Back in the states, you need to bring a prescription to buy contacts, and to get a prescription, you of course have to book an eye doctor appointment, which is not free. I remember back in Russia how contact lenses were available in a vending machine in the grocery store. I asked LaiYuen about contacts and she said I’d be able to just buy them at the store. Perfect!

At the mall there were several eyeglass stores, and after price shopping and asking if various stores carried my brand, I found a place. I wasn’t completely positive about my prescription, but no worries! The woman just took me in the back and did a full eye exam to check my prescription, and then grabbed boxes off the shelf. Six pairs cost 264 MYR, and the exam was free. The woman even threw sn extra pair of contacts in, along with a contacts case. So, an eye exam, seven pairs of contacts and a lens case cost me only $69 USD.

After shopping around, we got sushi at Sushi Tei, a sit-down restaurant in the food court where I got maki and a specialty roll for about $8 USD.

We went to the grocery store attached to the mall so I could explore the foreign foods, and I bought some nice lychee tea, since Vanuatu has limited tea options and the fancy ones (fancy could just mean chamomile… basically anything that is not Lipton black tea) cost over six dollars.

It was now 10pm, the time the mall closed (!), so we headed out, and LaiYuen dropped me off at my hostel, bidding me a final farewell, as we won’t be able to meet up tomorrow.

Custom cocktail at The Deceased

At my hostel I debate what to do with my night. I never truly checked out The Deceased, the cocktail bar above my hostel, so I decide to finish the night there. On the menu, below the list of fancy cocktails, there is an option to get a custom cocktail that the bartender whips up for you, and despite this being a super hip place that requires reservations and a secret password to get in, I have privileges as a hostel guest. I order the cocktail, which costs a mere $11.50 (for a cocktail, that's expensive, but for a CUSTOM cocktail at a hip bar, that's cheap), and is created to my liking. Although, they never asked what I liked. Thankfully, it was exactly what I liked. Perhaps they work on aura readings or something. It was a mango and vodka drink, topped with a lemon slice sprinkled with lime dust. I was instructed to lick the lemon then sip the drink. Fancy cocktail places are places where you get instructions.

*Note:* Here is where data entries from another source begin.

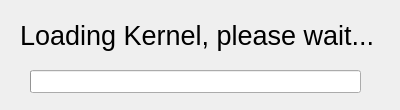
This is Progress.ui in WRooke/LinuxUpdateUtility as Qt 5 draws it before an edit. The edited form follows.
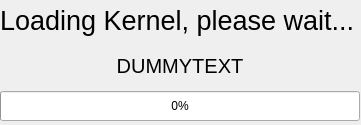
This is the edited form.

Diff of the .ui file:
```diff
--- a/Progress.ui
+++ b/Progress.ui
@@ -6,52 +6,75 @@
    <rect>
     <x>0</x>
     <y>0</y>
-    <width>400</width>
-    <height>110</height>
+    <width>361</width>
+    <height>125</height>
    </rect>
   </property>
   <property name="windowTitle">
    <string>Dialog</string>
   </property>
-  <widget class="QProgressBar" name="progressBar">
+  <widget class="QWidget" name="verticalLayoutWidget">
    <property name="geometry">
     <rect>
-     <x>30</x>
-     <y>70</y>
-     <width>331</width>
-     <height>23</height>
+     <x>0</x>
+     <y>0</y>
+     <width>360</width>
+     <height>121</height>
     </rect>
    </property>
-   <property name="maximum">
-    <number>100</number>
-   </property>
-   <property name="value">
-    <number>0</number>
-   </property>
-   <property name="textVisible">
-    <bool>false</bool>
-   </property>
-   <property name="invertedAppearance">
-    <bool>false</bool>
-   </property>
-  </widget>
-  <widget class="QLabel" name="label">
-   <property name="geometry">
-    <rect>
-     <x>20</x>
-     <y>20</y>
-     <width>361</width>
-     <height>31</height>
-    </rect>
-   </property>
-   <property name="font">
-    <font>
-     <pointsize>20</pointsize>
-    </font>
-   </property>
-   <property name="text">
-    <string>Loading Kernel, please wait...</string>
-   </property>
+   <layout class="QVBoxLayout" name="verticalLayout">
+    <item>
+     <widget class="QLabel" name="label">
+      <property name="font">
+       <font>
+        <family>Arial</family>
+        <pointsize>20</pointsize>
+       </font>
+      </property>
+      <property name="text">
+       <string>Loading Kernel, please wait...</string>
+      </property>
+     </widget>
+    </item>
+    <item>
+     <widget class="QLabel" name="Status">
+      <property name="font">
+       <font>
+        <family>Arial</family>
+        <pointsize>15</pointsize>
+       </font>
+      </property>
+      <property name="text">
+       <string>DUMMYTEXT</string>
+      </property>
+      <property name="alignment">
+       <set>Qt::AlignCenter</set>
+      </property>
+     </widget>
+    </item>
+    <item>
+     <widget class="QProgressBar" name="progressBar">
+      <property name="minimumSize">
+       <size>
+        <width>0</width>
+        <height>30</height>
+       </size>
+      </property>
+      <property name="maximum">
+       <number>10</number>
+      </property>
+      <property name="value">
+       <number>0</number>
+      </property>
+      <property name="textVisible">
+       <bool>true</bool>
+      </property>
+      <property name="invertedAppearance">
+       <bool>false</bool>
+      </property>
+     </widget>
+    </item>
+   </layout>
   </widget>
  </widget>
  <resources/>
```
Left out of the diff: 4 changed lines with no effect on the pictures.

I sat and observed the crowd, and at the large table beside me, a drunk girl spotted me ("Is that girl drinking alone? NO ONE CAN DRINK ALONE!") and pulled me into the group. I quickly befriended the group of about a dozen expats (and three Malaysians) who live and work in KL. I didn't connect with them as I was leaving tomorrow, and wouldn't be able to hang out with/meet with them again. It was still fun sitting and chatting with them as they contemplated ordering another "I know what you did last summer" cocktail or a custom one instead.

As the group all called their Grabs (Asia's version of Uber), I headed off to bed. Tomorrow is my last day in KL before heading off to Bali.